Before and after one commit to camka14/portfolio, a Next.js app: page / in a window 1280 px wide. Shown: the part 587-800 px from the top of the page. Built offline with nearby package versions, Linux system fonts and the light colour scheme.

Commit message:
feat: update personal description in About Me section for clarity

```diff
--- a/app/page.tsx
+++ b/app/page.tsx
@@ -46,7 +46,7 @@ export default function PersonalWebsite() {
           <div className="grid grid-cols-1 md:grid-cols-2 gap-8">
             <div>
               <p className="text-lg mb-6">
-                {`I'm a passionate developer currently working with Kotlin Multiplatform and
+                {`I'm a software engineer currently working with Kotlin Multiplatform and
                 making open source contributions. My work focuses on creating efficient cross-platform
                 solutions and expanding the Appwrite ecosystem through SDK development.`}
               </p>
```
+ + + + + + +
• WHAT THIS TASK INVOLVES
The entries above must be retyped exactly, down to the last character.

• OUTPUT OF THE EXERCISE
Before and after one commit to camka14/portfolio, a Next.js app: page / in a window 1280 px wide. Shown: the part 587-800 px from the top of the page. Built offline with nearby package versions, Linux system fonts and the light colour scheme.

Commit message:
feat: update personal description in About Me section for clarity

```diff
--- a/app/page.tsx
+++ b/app/page.tsx
@@ -46,7 +46,7 @@ export default function PersonalWebsite() {
           <div className="grid grid-cols-1 md:grid-cols-2 gap-8">
             <div>
               <p className="text-lg mb-6">
-                {`I'm a passionate developer currently working with Kotlin Multiplatform and
+                {`I'm a software engineer currently working with Kotlin Multiplatform and
                 making open source contributions. My work focuses on creating efficient cross-platform
                 solutions and expanding the Appwrite ecosystem through SDK development.`}
               </p>
```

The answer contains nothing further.